EXERCISE BRIEF: Check the records below line by line, and report how many lines include the string "Sort". No other words are needed.

===== TASK MATERIAL =====

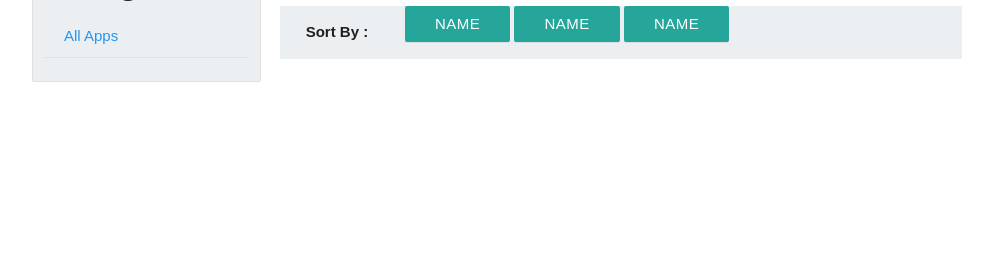
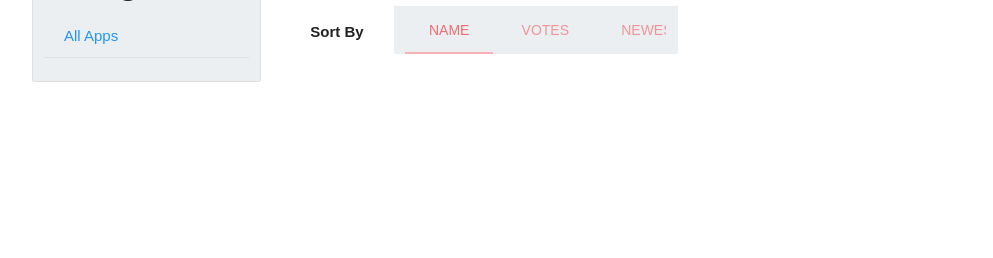
Before and after one commit to abhijithanilkumar/ns-3-AppStore, a Django app: template src/apps/templates/apps_tag.html in a window 1280 px wide. Shown: the part 221-479 px from the top of the page, without its empty margins (149-1142 px from the left). Run offline with Django 3.2, Linux system fonts and the light colour scheme; the template is opened without the code that fills it, so the values that code supplies are empty; some libraries are stand-ins or nearby versions.

Commit message:
Change buttons

```diff
--- a/src/apps/templates/apps_tag.html
+++ b/src/apps/templates/apps_tag.html
@@ -24,21 +24,18 @@
       <div class="col s12 m8 l9">
         <div class="row push-left-extra">
           <h4 class="truncate"><b>Apps with Tag : {{active_tag.name}}</b></h4>
-          <div class="row  blue-grey lighten-5">
-            <div class="col s2">
-              <span><b><p class="center">Sort By :</p></b></span>
+            <div class="row">
+              <div class="col s2 l2 m2">
+                <span><b><p class="center">Sort By</p></b></span>
+              </div>
+              <div class="col s10 l5 m10 blue-grey lighten-5">
+                <ul class="tabs  blue-grey lighten-5">
+                  <li class="tab"><a class="active" href="#test1">Name</a></li>
+                  <li class="tab"><a href="#test3">Votes</a></li>
+                  <li class="tab"><a href="#test4">Newest Release</a></li>
+                </ul>
+              </div>
             </div>
-            <div class="col s10 btn-group">
-              <button class="btn btn-small">Name</button>
-              <button class="btn btn-small">Name</button>
-              <button class="btn btn-small">Name</button>
-              <!--ul class="tabs  blue-grey lighten-5">
-                <li class="tab"><a class="active" href="#test1">Name</a></li>
-                <li class="tab"><a href="#test3">Votes</a></li>
-                <li class="tab"><a href="#test4">Newest Release</a></li>
-              </ul-->
-            </div>
-          </div>
           <div id="test1">
             {% for app in apps_name %}
               <div class="col s12 m6">
```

=====

TASK RESULT: 2